** Dataset items **
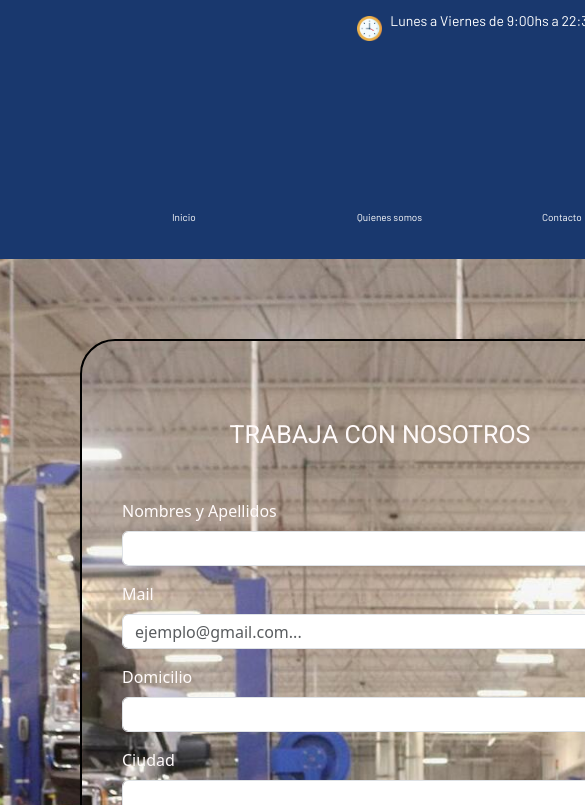
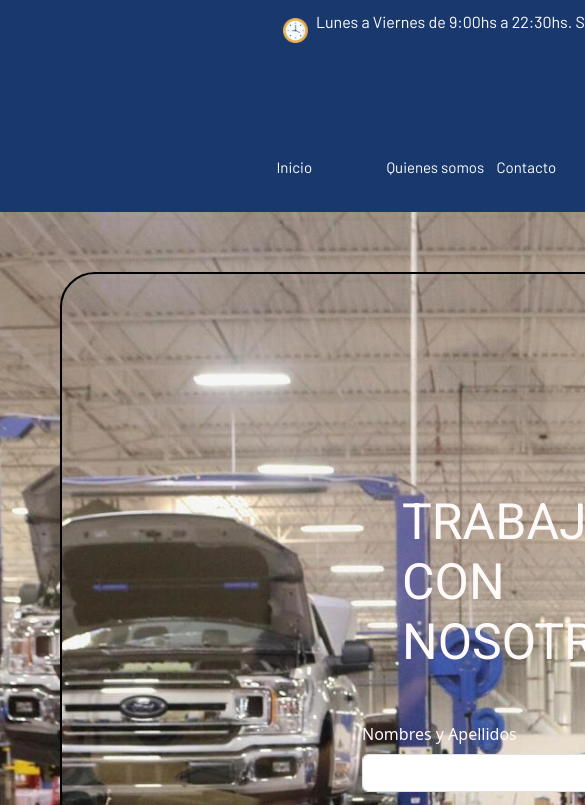
Before and after one commit to ChristianCastaneda/proyecto-ime.io, a website: page pages/trabaja-con-nosotros.html in a window 390 px wide. Shown: the top 805 px of the page, 585 px wide, since content can reach past the window. Drawn offline with nearby package versions, Linux system fonts and the light colour scheme.

Commit message:
Tercer pre entrega Christian Castañeda

```diff
--- a/scss/layout/media/_media-1024.scss
+++ b/scss/layout/media/_media-1024.scss
@@ -1,23 +1,36 @@
-@media (max-widt:1024px){
+@media (max-width:1024px){
     header{
+        display: flex;
         flex-direction: column;
         .container-header-navbar{
-            width: 100%;
+            justify-content: center;
+            a{
+                width: 80px;
+                height: 100px;
+            }
             .navbar{
-                width: 100%;
                 ul{
-                    justify-self: center;
-                    gap: 20px;
+                    font-size: 15px;
+                    gap: 10px;
                 }
             }
         }
     }
-    .section-container{
-        .fotos-redes-main{
-            display: grid;
-            grid-template-columns: 1fr 1fr;
-            grid-template-rows: 1fr 1fr 1fr;
+    main{
+        justify-content: center;
+        .contenido-principal{
+            div{
+                h1{
+                    @include h2('Heebo',35px,#fff,center,center);
+                }
+            }
+        }
+        .section-container{
+            .fotos-redes-main{
+                display: grid;
+                grid-template-columns: 1fr 1fr;
+                grid-template-rows: 1fr 1fr 1fr;
+            }
         }
     }
-
 }
--- a/scss/layout/media/_media-768.scss
+++ b/scss/layout/media/_media-768.scss
@@ -1,78 +1,33 @@
 @media (max-width:768px){
+    header{
+        display: flex;
+        flex-direction: column;
+        .container-header-navbar{
+            justify-content: center;
+            a{
+                width: 80px;
+                height: 100px;
+            }
+            .navbar{
+                ul{
+                    font-size: 15px;
+                    gap: 10px;
+                }
+            }
+        }
+    }
     body{
-        margin: 0;
-        padding: 0;
-        box-sizing: border-box;
-    }
-    .container-header-navbar{
-        width: 100%;
-        padding: 5px 10px;
-    }
-    header div a{
         display: grid;
-        grid-template-columns: 1fr 1fr;
-        justify-content: space-between;
-    }
-    .navbar ul{
-        justify-self: center;
-        font-size: 10px;
-        gap: 30px;
-    }
-    .hora-header{
-        font-size: 14px;
-    }
-    .titulo-index h1{
-        font-size: 25px;
-    }
-    .section-container{
-        width: 100%;
-        margin-left: 0;
-        padding: 5px;
-    }
-    .fotos-section3{
-        display: grid;
-        gap: 15px;
-        grid-template-columns: repeat(2, 1fr);
-        grid-template-rows: repeat(2, 1fr)
-    }
-    .fotos-section3 a{
-        justify-self: center;
-    }
-    .container-footer h2{
-        font-size: 20px;
-    }
-    .container-footer div{
-        font-size: 14px
-    }
-    div div img{
-        width: 20px;
-    }
-    .image-mail{
-        width: 20px;
-    }
-    .image-wsp{
-        width: 20px;
-    }
-    .container-main-tcn section{
-        width: 600px;
-        padding: 40px;
-    }
-    .container-main-tcn{
-        padding: 80px;
-    }
-    .titulo-contactanos h1{
-        font-size: 25px;
-    }
-    .row div label{
-        font-size: 16px;
-    }
-    form div input{
-        width: 40px;
-        height: 35px;
-        font-size: 10px;
-    }
-    form div select{
-        width: 60px;
-        height: 35px;
+        grid-template-columns: 1fr;
+        main{
+            justify-content: center;
+            .contenido-principal{
+                div{
+                    h1{
+                        @include h2('Heebo',35px,#fff,center,center);
+                    }
+                }
+            }
+        }
     }
 }
```
Also changed, not shown: css/style.css.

** What is being asked **
Where an entry holds an image, drop the image and copy the remaining text exactly.

** Result **
Before and after one commit to ChristianCastaneda/proyecto-ime.io, a website: page pages/trabaja-con-nosotros.html in a window 390 px wide. Shown: the top 805 px of the page, 585 px wide, since content can reach past the window. Drawn offline with nearby package versions, Linux system fonts and the light colour scheme.

Commit message:
Tercer pre entrega Christian Castañeda

```diff
--- a/scss/layout/media/_media-1024.scss
+++ b/scss/layout/media/_media-1024.scss
@@ -1,23 +1,36 @@
-@media (max-widt:1024px){
+@media (max-width:1024px){
     header{
+        display: flex;
         flex-direction: column;
         .container-header-navbar{
-            width: 100%;
+            justify-content: center;
+            a{
+                width: 80px;
+                height: 100px;
+            }
             .navbar{
-                width: 100%;
                 ul{
-                    justify-self: center;
-                    gap: 20px;
+                    font-size: 15px;
+                    gap: 10px;
                 }
             }
         }
     }
-    .section-container{
-        .fotos-redes-main{
-            display: grid;
-            grid-template-columns: 1fr 1fr;
-            grid-template-rows: 1fr 1fr 1fr;
+    main{
+        justify-content: center;
+        .contenido-principal{
+            div{
+                h1{
+                    @include h2('Heebo',35px,#fff,center,center);
+                }
+            }
+        }
+        .section-container{
+            .fotos-redes-main{
+                display: grid;
+                grid-template-columns: 1fr 1fr;
+                grid-template-rows: 1fr 1fr 1fr;
+            }
         }
     }
-
 }
--- a/scss/layout/media/_media-768.scss
+++ b/scss/layout/media/_media-768.scss
@@ -1,78 +1,33 @@
 @media (max-width:768px){
+    header{
+        display: flex;
+        flex-direction: column;
+        .container-header-navbar{
+            justify-content: center;
+            a{
+                width: 80px;
+                height: 100px;
+            }
+            .navbar{
+                ul{
+                    font-size: 15px;
+                    gap: 10px;
+                }
+            }
+        }
+    }
     body{
-        margin: 0;
-        padding: 0;
-        box-sizing: border-box;
-    }
-    .container-header-navbar{
-        width: 100%;
-        padding: 5px 10px;
-    }
-    header div a{
         display: grid;
-        grid-template-columns: 1fr 1fr;
-        justify-content: space-between;
-    }
-    .navbar ul{
-        justify-self: center;
-        font-size: 10px;
-        gap: 30px;
-    }
-    .hora-header{
-        font-size: 14px;
-    }
-    .titulo-index h1{
-        font-size: 25px;
-    }
-    .section-container{
-        width: 100%;
-        margin-left: 0;
-        padding: 5px;
-    }
-    .fotos-section3{
-        display: grid;
-        gap: 15px;
-        grid-template-columns: repeat(2, 1fr);
-        grid-template-rows: repeat(2, 1fr)
-    }
-    .fotos-section3 a{
-        justify-self: center;
-    }
-    .container-footer h2{
-        font-size: 20px;
-    }
-    .container-footer div{
-        font-size: 14px
-    }
-    div div img{
-        width: 20px;
-    }
-    .image-mail{
-        width: 20px;
-    }
-    .image-wsp{
-        width: 20px;
-    }
-    .container-main-tcn section{
-        width: 600px;
-        padding: 40px;
-    }
-    .container-main-tcn{
-        padding: 80px;
-    }
-    .titulo-contactanos h1{
-        font-size: 25px;
-    }
-    .row div label{
-        font-size: 16px;
-    }
-    form div input{
-        width: 40px;
-        height: 35px;
-        font-size: 10px;
-    }
-    form div select{
-        width: 60px;
-        height: 35px;
+        grid-template-columns: 1fr;
+        main{
+            justify-content: center;
+            .contenido-principal{
+                div{
+                    h1{
+                        @include h2('Heebo',35px,#fff,center,center);
+                    }
+                }
+            }
+        }
     }
 }
```
Also changed, not shown: css/style.css.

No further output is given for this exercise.